Apprehensions up 50 percent, Guilty plea in Terry trial and more


Border apprehensions up by 50 percent in South Texas

Brooks County reports record year for immigrant deaths

The number of illegal immigrant apprehensions in South Texas has increased by 50 percent, according to Henry Mendiola Jr., spokesman for the Rio Grande Valley sector of U.S. Border Patrol.

Mendiola said preliminary figures through last August show approximately 89,000 people were detained, compared to 59,243 in 2011.

The higher numbers also are reflected in the 150 percent increase in immigrant deaths — from dehydration or heat stroke in remote areas or drownings in the Rio Grande, Mendiola said.

In Brooks County alone, about 85 miles from the border, Sheriff Rey Rodriguez said it has been a “terrible year,” with 112 bodies recovered — the highest yet. He said last year, the remains of 64 people were recovered.

Rodriguez said many immigrants are aware of the risks through Spanish-language media campaigns.

TUCSON, Ariz. – A Mexican man pleaded guilty Tuesday in the killing of a U.S. Border Patrol agent during a 2010 firefight near the Arizona-Mexico border.
The first-degree murder plea on Tuesday by Manuel Osorio-Arellanes, of El Fuerte in the Mexican state of Sinaloa, marks the first conviction in the December 2010 death of Agent Brian Terry.
Osorio-Arellanes faces up to life in prison.
Two rifles bought by a gun-smuggling ring that was being monitored by the government’s botched investigation known as “Operation Fast and Furious” were found at the shooting scene.
Authorities have declined to say whether the murder weapon was linked to an Operation Fast and Furious purchase.

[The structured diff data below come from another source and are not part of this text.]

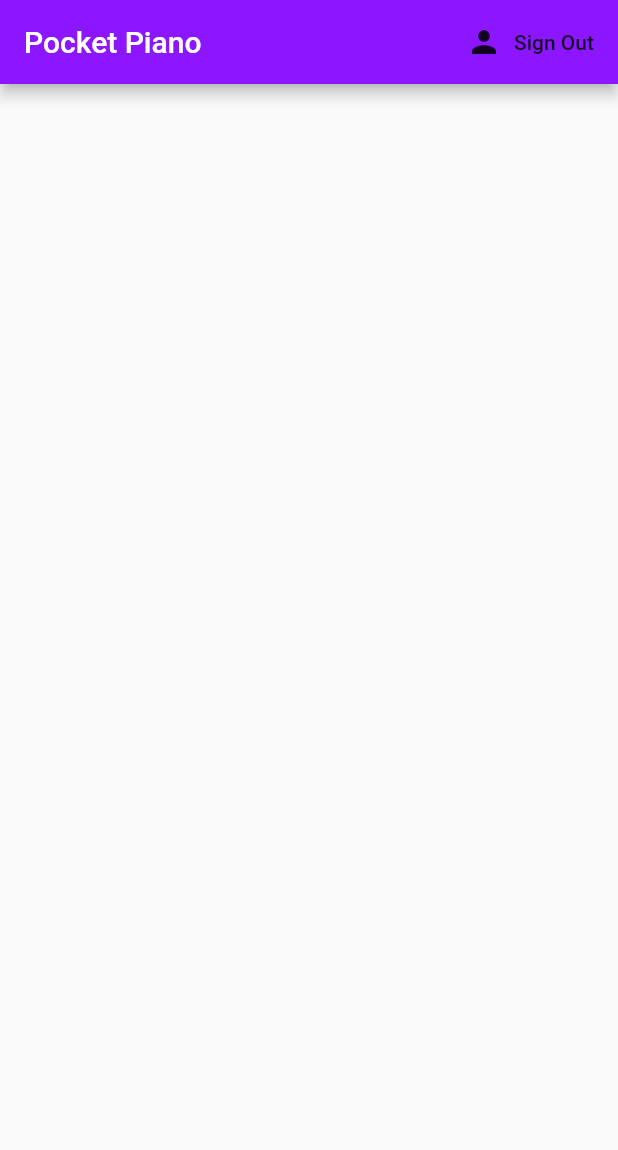
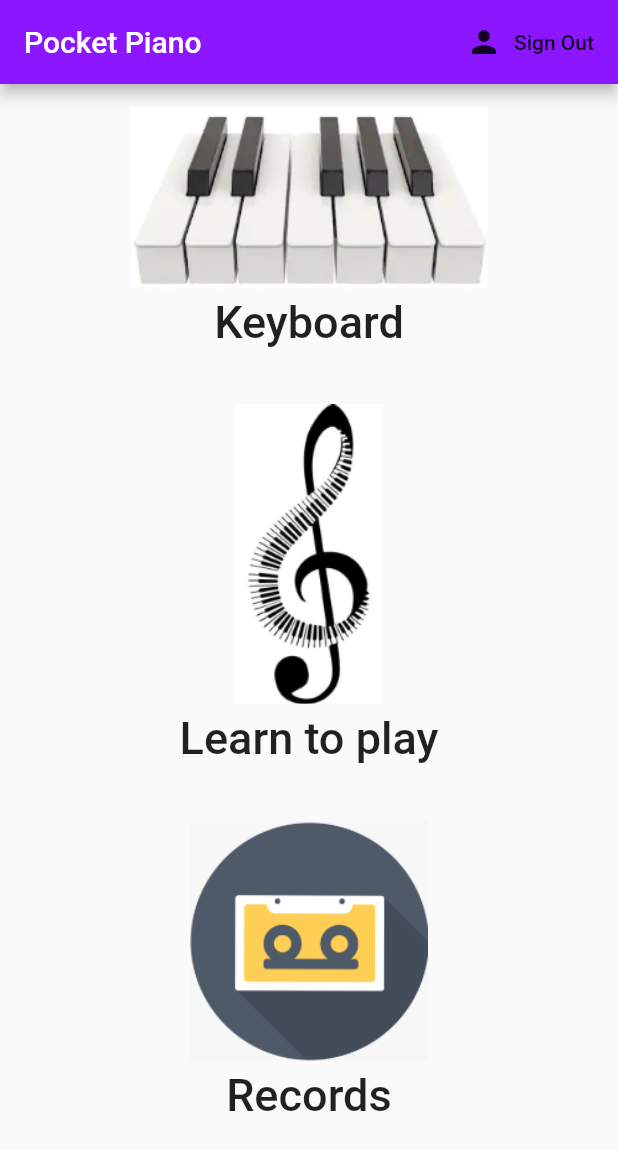
Before and after one commit to 0xivanov/pocket-piano, a Flutter app: the screen it shows once a user with an empty profile is signed in, on a phone screen of 412 x 824 dp. Shown: the top 1150 px of the screen. Run offline on Flutter 3.47's test engine with Material 2 defaults, Android fonts, the phone set to English and light mode, and no system bars; our stand-ins replace circular_check_box, firebase_auth; accounts and stored records are empty.

Commit message:
another change

```diff
--- a/pocket_piano/lib/Screens/Home/Home.dart
+++ b/pocket_piano/lib/Screens/Home/Home.dart
@@ -25,6 +25,81 @@ class _HomeState extends State<Home> {
           )
         ],
       ),
+      body: Column(
+        children: <Widget>[
+          Center(
+            child: Container(
+              width: 300.0,
+              padding: EdgeInsets.all(15.0),
+              child: FlatButton(
+                onPressed: () {},
+                child: Column(
+                  children: <Widget>[
+                    Image(image: AssetImage('assets/piano.png')),
+                    SizedBox(height: 5.0,),
+                    Text(
+                      "Keyboard",
+                      style: TextStyle(
+                        fontSize: 30.0
+                      ),
+                    )
+                  ],
+                ),
+              ),
+            ),
+          ),
+          Center(
+            child: Container(
+              width: 235.0,
+              height: 300.0,
+              padding: EdgeInsets.symmetric(vertical: 22.0, horizontal: 15.0),
+              child: FlatButton(
+                onPressed: () {},
+                child: Column(
+                  children: <Widget>[
+                    Container(
+                      height: 200.0,
+                      child: Image(image: AssetImage('assets/Note.png'))
+                    ),
+                    SizedBox(height: 5.0,),
+                    Text(
+                      "Learn to play",
+                      style: TextStyle(
+                        fontSize: 30.0
+                      ),
+                    )
+                  ],
+                ),
+              ),
+            ),
+          ),
+          Center(
+            child: Container(
+              width: 220.0,
+              height: 220.0,
+              padding: EdgeInsets.all(0.0),
+              child: FlatButton(
+                onPressed: () {},
+                child: Column(
+                  children: <Widget>[
+                    Container(
+                      height: 160.0,
+                      child: Image(image: AssetImage('assets/records.png'))
+                    ),
+                    SizedBox(height: 5.0,),
+                    Text(
+                      "Records",
+                      style: TextStyle(
+                        fontSize: 30.0
+                      ),
+                    )
+                  ],
+                ),
+              ),
+            ),
+          ),
+        ],
+      ),
     );
   }
 }
--- a/pocket_piano/pubspec.yaml
+++ b/pocket_piano/pubspec.yaml
@@ -24,3 +24,5 @@ flutter:
     - family: Poppins
       fonts:
         - asset: fonts/Poppins-Regular.ttf
+  assets:
+    - assets/
```
Also changed, not shown: pocket_piano/assets/Note.png (added), pocket_piano/assets/piano.png (added), pocket_piano/assets/records.png (added).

CORPUS CHRISTI —State Rep. Raul Torres wants the death penalty for terrorists and
drug traffickers that harm U.S. citizens and to treat cartel activities on American soil as acts of war.
The Republican candidate for state Sen. Juan “Chuy” Hinojosa’s seat, which includes a chunk of Hidalgo County in the Rio Grande Valley, said in a mass email the federal government has failed to secure the border with Mexico and more is needed to safeguard American lives.
Torres’ spokesman, Christian Anderson, on Thursday said the Corpus Christi Republican believes border law enforcement agencies will benefit from having the death penalty to use as a deterrent on the border.
“(Representative Torres) believes that average law enforcement is outgunned and outmanned by drug cartels and other terror groups,” Anderson said. “Expanding the use of the death penalty for these types of crimes will give law enforcement another much needed tool to secure our border.”


Lawmakers want to stop flow of tax refunds to illegal immigrants

Raleigh, N.C. — Members of North Carolina’s congressional delegation say they want to block a nationwide tax fraud scheme among suspected illegal immigrants.

AZ Border Defenders Trail Cameras catch a Drug Smuggler armed with an AK-47

AZ Border Defenders trail cameras continue to catch video of illegal aliens, drug smugglers and now an armed drug smuggler 30 miles North of the border. This video shows two Drug Smugglers walking down an active drug and human smuggling trail. The first Drug Smuggler is carrying an AK-47 with him.
This video is proof the border is not secure and more dangerous than ever. Drug cartels practically own entire sections of the Arizona desert and have spotters on hills and mountains so they can alert their drug and human smugglers to any potential problems.
Lawmaker urges feds to monitor Hezbollah in Mexico

The presidential campaign has featured plenty of talk about terrorism in the Middle East, but one lawmaker is warning that the federal government is ignoring a growing Hezbollah presence in Mexico, with the Lebanese terror group increasingly joining forces with drug cartels.

One report shows hundreds of thousands of Middle Easterners living in Mexico, and a small percentage of them may be radicals using routes established by drug networks to sneak into the U.S.

The ties linking Mexico to Islamic terrorism were underscored earlier this year when an alleged Iranian operative plotted to assassinate a Saudi diplomat in Washington using a hired gun on loan from a Mexican drug cartel. Rep. Sue Myrick (R-N.C.) says the mounting evidence of a Hezbollah presence in Mexico is being ignored by the Department of Homeland Security.

“I don’t have a lot of faith in the Department of Homeland Security,” said Myrick. “They should be looking at these groups in Mexico much more closely.”

“I don’t have a lot of faith in the Department of Homeland Security. They should be looking at these groups in Mexico much more closely.”

- Rep. Sue Myrick (R-N.C.)

The incidents fueling Myrick’s frustration include the Oct. 17 guilty plea in Manhattan Federal Court of a suspect plotting to pay $1.5 million to a suspected hitman for the Los Zetas Cartel, who was actually a DEA informant, to assassinate the Saudi Arabian ambassador to the U.S. by bombing a busy Washington, D.C., restaurant the ambassador frequents.